BUT NOW, we're being told that doctors still don't know what they're doing. What are parents to think? When is the medical community going to know anything for sure about autism?
New BYU study shows childhood autism often goes undetected by doctors
Video:"Utah has the second highest rate of autism in the nation and today a study from BYU was released showing a large majority of doctorsare failing to catch autism in young children early enough."
Reporter:"A trip to a pediatrician may not be enough to spot autism in a child.

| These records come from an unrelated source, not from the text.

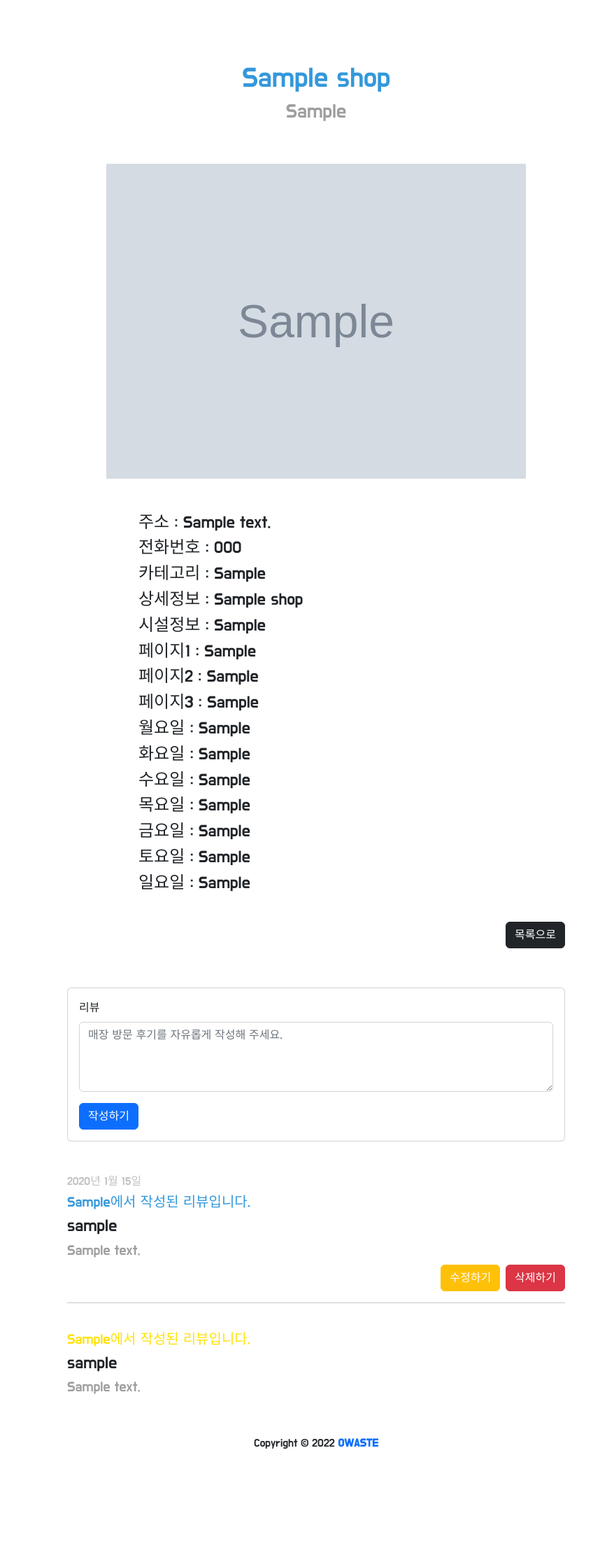
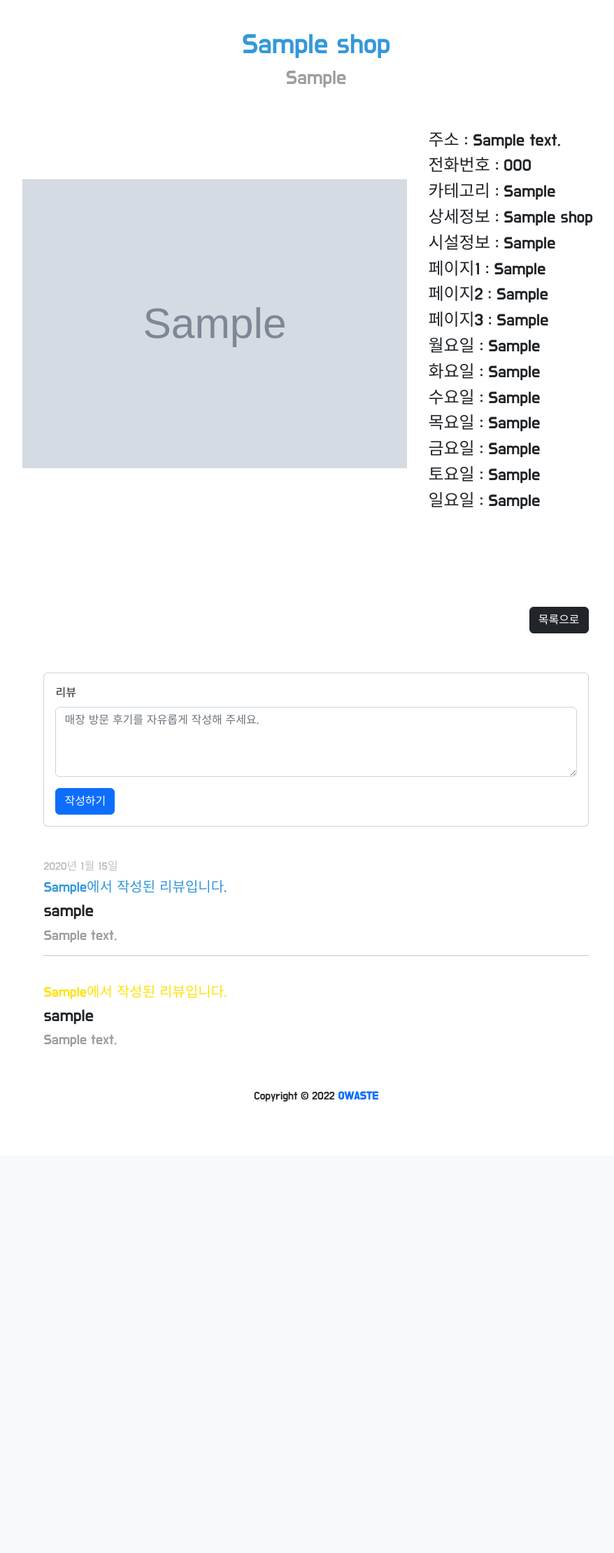
Before and after one commit to parkJue/realreal, a Django app: page /owaste/detail/1 in a window 1280 px wide. Shown: the part 56-2275 px from the top of the page at 70% size, without its empty margins (188-1066 px from the left). After the commit the page ends 1630 px from the top, so only its background shows below. Run offline with Django 4.2, Linux system fonts and the light colour scheme; tables that the repository leaves empty hold one stand-in row (values such as "Sample post"); grey boxes marked "Sample" are stand-in pictures; some libraries are stand-ins or nearby versions.

Commit message:
배포용

```diff
--- a/common/urls.py
+++ b/common/urls.py
@@ -10,4 +10,5 @@ urlpatterns = [
     path('signup/', views.signup, name='signup'),
     path('profile/', views.profile, name='profile'),
     path('change_password/', views.change_password, name='change_password'),
+    path('delete_success/', views.delete, name="delete_success"),
 ]
--- a/owaste/urls.py
+++ b/owaste/urls.py
@@ -1,5 +1,5 @@
 from django.contrib import admin
-from django.urls import path, include
+from django.urls import path, include, re_path
 from django.views.generic import RedirectView
 
 urlpatterns = [
@@ -11,4 +11,7 @@ urlpatterns = [
     path('common/', include('common.urls')),
     #
     path('', RedirectView.as_view(url='/owaste/index'), name="root"),
+
+    re_path(r'^accounts/', include('zerowaste.urls')),
+    re_path(r'^accounts/', include('allauth.urls')),
 ]
--- /dev/null
+++ b/zerowaste/templates/common/delete_success.html
@@ -0,0 +1,5 @@
+{% extends 'owaste/base.html' %}
+{% block content %}
+<h1 style="text-align:center;color:#3498DB;">회원탈퇴가 완료되었습니다.</h1>
+<a id="btn" href="/owaste/index/"><button class="btn btn-primary">홈으로가기</button></a>
+{% endblock %}
--- a/zerowaste/templates/common/login.html
+++ b/zerowaste/templates/common/login.html
@@ -1,3 +1,4 @@
+{% load socialaccount %}
 <!doctype html>
 <html lang="en">
 
@@ -47,6 +48,7 @@
                   <a class="nav-link" href="{% url 'common:profile' %}">프로필</a>
                   {% else %}
                   <a class="nav-link" href="{% url 'common:login' %}">로그인</a>
+
                   {% endif %}
                 </li>
                 <li>
@@ -85,6 +87,7 @@
 <br>
 <h2 style="text-align:center;color:#3498DB;">로그인</h2>
 
+
 <div class="col-md-5" style="float: none; margin:0 auto;">
     <form method="post" action="{% url 'common:login' %}">
         {% csrf_token %}
@@ -100,6 +103,8 @@
                    value="{{ form.password.value|default_if_none:'' }}">
         </div>
         <button type="submit" class="btn btn-primary">로그인</button>
+        <a href="{% provider_login_url 'kakao' method='oauth2'%}"><button type="button" class="btn" style="background-color: rgba(255, 225, 0, 0.965);"><span style="color:rgb(255, 255, 255)">카카오 로그인</button></a>
+
     </form>
 </div>
       <!-- content 끝 -->
--- a/zerowaste/templates/common/profile.html
+++ b/zerowaste/templates/common/profile.html
@@ -24,9 +24,7 @@
 <img src = "/static/img/profileimg.jpeg" style="width:20%; margin-left: auto; margin-right: auto; display: block;" />
 <div id = "lf" class="d-grid gap-2 col-1 mx-auto">
     <a id="btn" href="{% url 'common:change_password' %}"><button class="btn btn-primary" type="button">비밀번호 변경</button></a>
-</div>
-{% comment %} <div id = "lf" class="d-grid gap-2 col-1 mx-auto">
-</div> {% endcomment %}
+    <a id="btn" href="{% url 'common:delete_success' %}"><button class="btn btn-danger" data-toggle="modal" data-target="#exampleModal" >회원 탈퇴</button></a>
 <br />
 </div>
 
@@ -41,6 +39,7 @@
             <h3><span style="color:#3498DB">{{ shop.name }}</span></h3>
             <span style="color:#9E9E9E">{% for review in review_list %}
                 {{ review }}
+                <br >
             {% endfor %}</span>
             <hr>
         {% endfor %}
--- a/zerowaste/templates/owaste/review_confirm_delete.html
+++ b/zerowaste/templates/owaste/review_confirm_delete.html
@@ -1,9 +1,6 @@
 {% extends 'owaste/base.html' %}
 {% block content %}
-
       <!-- content 시작 -->
-
-
       <br>
       <h2 style="text-align:center;color:#3498DB;">정말로 삭제하시겠습니까?</h2>
 
--- a/zerowaste/templates/owaste/shop_detail.html
+++ b/zerowaste/templates/owaste/shop_detail.html
@@ -1,27 +1,32 @@
 {% extends 'owaste/base.html' %} {% load django_bootstrap5 %} {% load static
   %} {% block content %}
-
+  <style>
+    img {
+      {% comment %} float:left {% endcomment %}
+      margin-left: 25%;
+    }
+    #plz{
+      display: flex;
+      justify-content: center;
+      align-items: center;
+    }
+  </style>
   <!-- content 시작 -->
-    <br>
-    <br>
 
   <h1 style="text-align:center;color:#3498DB;">{{ shop_detail.name }}</h1>
   <h3 style="text-align:center;color:#9E9E9E;">{{shop_detail.category}}</h3>
 
-<section class="py-5 text-center container">
-
-  <div id="info_list_search" class="col-md-12">
+  <div id="plz" class="py-5 text-center container">
+    <div>
       {% if shop_detail.img == '' %}
       <img src="/static/img/ready.gif" style="height: auto; width:400px;" />
       {% else %}
-    <img src="{{shop_detail.img}}" style="height: auto; width:600px;" />
+      <img src="{{shop_detail.img}}" style="height: auto; width:550px;" />
       {% endif %}
     </div>
 
-  <div class="p-4 p-md-5 mb-4 rounded text-bg-white">
-
         <!--테이블 시작-->
-    <table style="width:50%; height: 100px; margin: auto; text-align: center;">
+    <table style="width:50%; height: 100%; margin-left: 15%;">
       <tr>
         <td align=Left style="width:60%;">
           <h4>주소 : {{shop_detail.address}}</h4>
@@ -49,7 +54,10 @@
         </td>
       </tr>
     </table>
+  </div>
       <!--테이블 끝-->
+
+      <section class="py-5 text-center container">
 
       <!--테이블 시작-->
       <table style="width:70%; height: 100px; margin: auto; text-align: center;">
@@ -60,27 +68,6 @@
         </tr>
       </table>
       <!--테이블 끝-->
-
-{% comment %}
-
-<!--테이블 시작-->
-<table style="width:40%; height: 100px; margin: auto; text-align: center;">
-  <tr>
-    <td align=right style="width:60%;">
-
-<form action="{% url 'articles:comments_create' article.pk %}" method="POST">
-  {% csrf_token %} {% bootstrap_form form %}
-  <button class="btn btn-primary">작성</button>
-</form>
-
-    </td>
-  </tr>
-</table>
-
- <!--테이블 끝-->
-
-{% endcomment %}
-
   <!--테이블 시작-->
   <table style="width:70%; height: 100px; margin: auto; text-align: center;">
     <tr>
@@ -110,12 +97,16 @@
           <h5><span style="color:#3498DB">{{ review.source }}에서 작성된 리뷰입니다.</span></h5>
           <h4>{{ review.user.username }}</h4>
           <h5><span style="color:#9E9E9E">{{ review.content }}</span></h5>
+          {% if review.user.id == user.id %}
             <span>
               <div id="info_list_search" class="d-grid gap-2 d-md-flex justify-content-md-end">
                 <button type="edit" class="btn btn-warning" onclick="location.href='/owaste/detail/{{ shop_detail.pk }}/reviews/{{ review.pk }}/edit/';"><span style="color:rgb(255, 255, 255)">수정하기</span></button>
-          <button type="delete" class="btn btn-danger" onclick="location.href='/owaste/detail/{{ shop_detail.pk }}/reviews/{{ review.pk }}/delete/';">삭제하기</button>
+                <button type="delete" class="btn btn-danger" aria-pressed="true" onclick="location.href='/owaste/detail/{{ shop_detail.pk }}/reviews/{{ review.pk }}/delete/';">삭제하기</button>
+
               </div>
           </span>
+          {% endif %}
+
         {% endfor %}
         <hr >
       </div>
--- a/zerowaste/urls.py
+++ b/zerowaste/urls.py
@@ -2,7 +2,7 @@ from django.urls import path
 from . import views
 
 urlpatterns = [
-    path('index/', views.index),                        # 01. /owaste/index
+    path('index/', views.index, name='main_index'),                        # 01. /owaste/index
     path('campaign_list/', views.campaign_list),        # 04. /owaste/campaign_list
     path('shop_search/', views.search, name='search_result'),
     path('shop_info/', views.info, name="info_result"),
--- a/zerowaste/views.py
+++ b/zerowaste/views.py
@@ -2,7 +2,7 @@ from .models import Campaign, Shop, Member, Nkreview, Oreview, Ask
 from django.shortcuts import render, get_object_or_404, redirect
 from django.contrib.auth.decorators import login_required
 from django.db.models import Q
-from .forms import CommentForm, OreviewForm, ArticleForm
+from .forms import OreviewForm, ArticleForm
 
 info_list = Shop.objects.all().order_by('id')
 search_list = Shop.objects.all().order_by('id')
@@ -207,8 +207,6 @@ def shop_detail(request, id):
         form_1 = ArticleForm()
     # 복사
     shop_detail = get_object_or_404(Shop, pk=id)
-    # id와 똑같은 Nkreview 불러오기
-    # form = CommentForm()
 
     oreview_form = OreviewForm()
 
```
Also changed, not shown: common/views.py (+10 -1 lines), owaste/settings.py (+17 -0 lines), zerowaste/templates/owaste/campaign_list.html (+6 -9 lines), zerowaste/templates/owaste/index.html (+4 -92 lines), zerowaste/templates/owaste/shop_search.html (+12 -6 lines). Lines whose indentation alone changed are shown as unchanged.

Researchers are pointing to the amount of time doctors spend with children as the reason
Terisa Gabrielsen (lead researcher): "If a pediatrician is looking at a child for just a brief amount of time, they're not going to have enough information to make a good decision about whether they should refer a child for autism."
..Gabrielsen:'With the number of children who have autism growing, early detection is key."
FROM THE STORY:
The study, entitled Identifying Autism in a Brief Observation, finds that many medical professionals are missing signs of autism in child patients because time frames for clinical observation are too short to detect the disorder. The researchers found that in a 10-minute screening, autistic children displayed "typical" behavior 89 percent of the time, and medical specialists failed to detect autism cases 39 percent of the time.
BYU Assistant Professor Terisa Gabrielsen, along with her colleagues, concluded that earlier intervention could potentially change outcomes.
They suggested parents should be more proactive and involved in the autism screening process.
It would be nice if FOX 13 would tell us that the autism rate for Utah, as of 2012, is actually one in every 47 children in that state, one in every 32 boys.
The Dachel Media Update is sponsored by Lee Silsby Compounding Pharmacy and OurKidsASD. Lee Silsby is one of the most respected compounding pharmacies in the country and is committed to serving the needs of the Autism community. OurkidsASD is an online retailer for nutritional supplements for patients with special needs. OurkidsASD carries thousands of products from more than 60 brands and offers free ground shipping on all orders.
Anne Dachel is Media Editor for Age of Autism and author of The Big Autism Cover-Up: How and Why the Media Is Lying to the American Public, which is on sale this Fall from Skyhorse Publishing.